Mitigate recall risks
Much like new regulatory requirements and increasing cost requirements, recalls can be another source of delay for medication production. Drug shortages occur when the medication is pulled entirely from the market, or during the supply chain and manufacturing process, halting production entirely. Companies devote significant time and resources to addressing the implications of the recall in addition to mitigating the impact on public perception.
In 2004, one major pharmaceutical company took a loss of $725 million in sales after recalling an arthritis medication due to the increased risk of heart attacks/strokes and paid out $4.85 billion in lawsuits. A costly incident for the company, but patients who experienced adverse reactions to the drug paid an even higher price. Drug recalls impact not only immediate profitability, they also deteriorate brand reputation and trust.
To eradicate the recall risk, data-driven processes, such as business intelligence and advanced analytics, must be implemented within the pharma supply chain. By collecting and analyzing data from all points across the medication production process, AI-enabled systems can quickly identify defect causation, track batch location, and pinpoint contamination particulates. In the case that a contamination or production issue is recognized, the defective batch can be easily tracked, isolated, and removed before patient treatment begins.
Regulatory protocols, increasing costs, and drug recalls can negatively impact the drug supply chain, causing medication shortages—and costing the healthcare industry both revenue and brand reputation.
To address supply chain issues and take preventative measures, manufacturers must invest in advanced technologies such as IoT for equipment monitoring and AI/ML to gain insight and automate processes. Advanced technology holds the keys to increased operational efficiency and productivity—and profitability.

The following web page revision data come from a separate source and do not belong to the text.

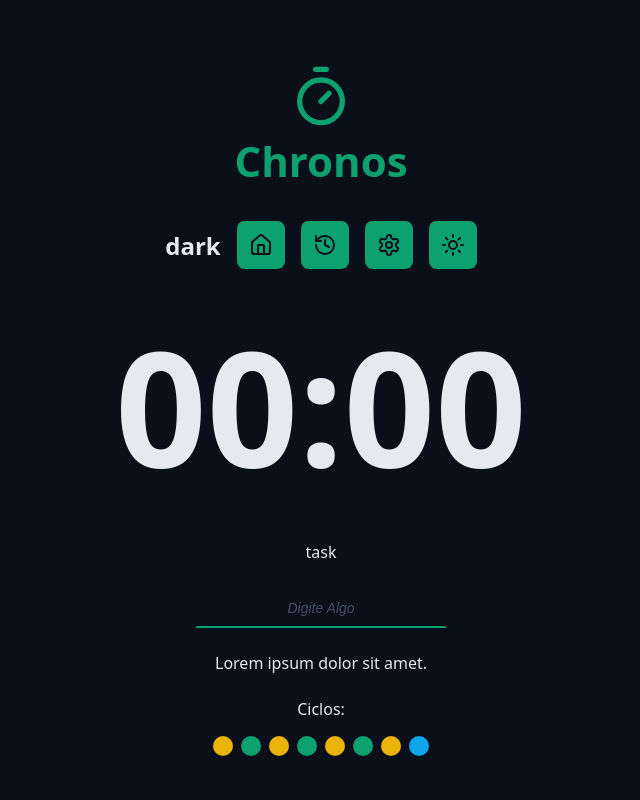
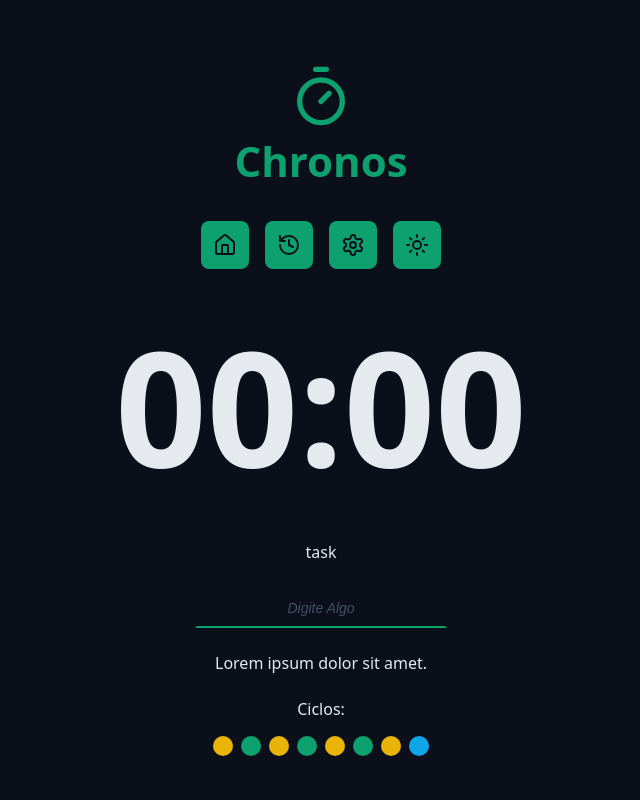
Before and after one commit to Gabrielhscl/Chronos-pomodoro, a React app: page / in a window 1280 px wide. Shown: the top 800 px of the page, without its empty margins (319-959 px from the left). Built offline with nearby package versions, Linux system fonts and the light colour scheme; the HTML template or start-up script is replaced by a standard one.

Commit message:
39. Salvando o tema no localStorage e trocando o ícone de sol e lua

```diff
--- a/src/componets/Menu/index.tsx
+++ b/src/componets/Menu/index.tsx
@@ -1,11 +1,27 @@
-import { HistoryIcon, HouseIcon, SettingsIcon, SunIcon } from 'lucide-react';
+import {
+  HistoryIcon,
+  HouseIcon,
+  SettingsIcon,
+  SunIcon,
+  MoonIcon,
+} from 'lucide-react';
 import styles from './styles.module.css';
 import { useState, useEffect } from 'react';
 
 type AvailaleThemes = 'dark' | 'light';
 
 export function Menu() {
-  const [theme, setTheme] = useState<AvailaleThemes>('dark');
+  const [theme, setTheme] = useState<AvailaleThemes>(() => {
+    const storageTheme =
+      (localStorage.getItem('theme') as AvailaleThemes) || 'dark';
+
+    return storageTheme;
+  });
+
+  const nextThemeIcon = {
+    dark: <SunIcon aria-hidden='true' focusable='false' />,
+    light: <MoonIcon aria-hidden='true' focusable='false' />,
+  };
 
   function handleThemeChange(event: React.MouseEvent<HTMLAnchorElement>) {
     event.preventDefault();
@@ -18,11 +34,12 @@ export function Menu() {
   }
   useEffect(() => {
     document.documentElement.setAttribute('data-theme', theme);
+
+    localStorage.setItem('theme', theme);
   }, [theme]);
 
   return (
     <nav className={styles.menu} aria-label='Menu de navegação principal'>
-      <h1>{theme}</h1>
       <a
         className={styles.menuLink}
         href='#'
@@ -54,7 +71,7 @@ export function Menu() {
         title='Alternar Tema'
         onClick={handleThemeChange}
       >
-        <SunIcon aria-hidden='true' focusable='false' />
+        {nextThemeIcon[theme]}
       </a>
     </nav>
   );
```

Oleksandr Amelin is senior vice president of client success at SoftServe, a provider of digital technology services.Favorite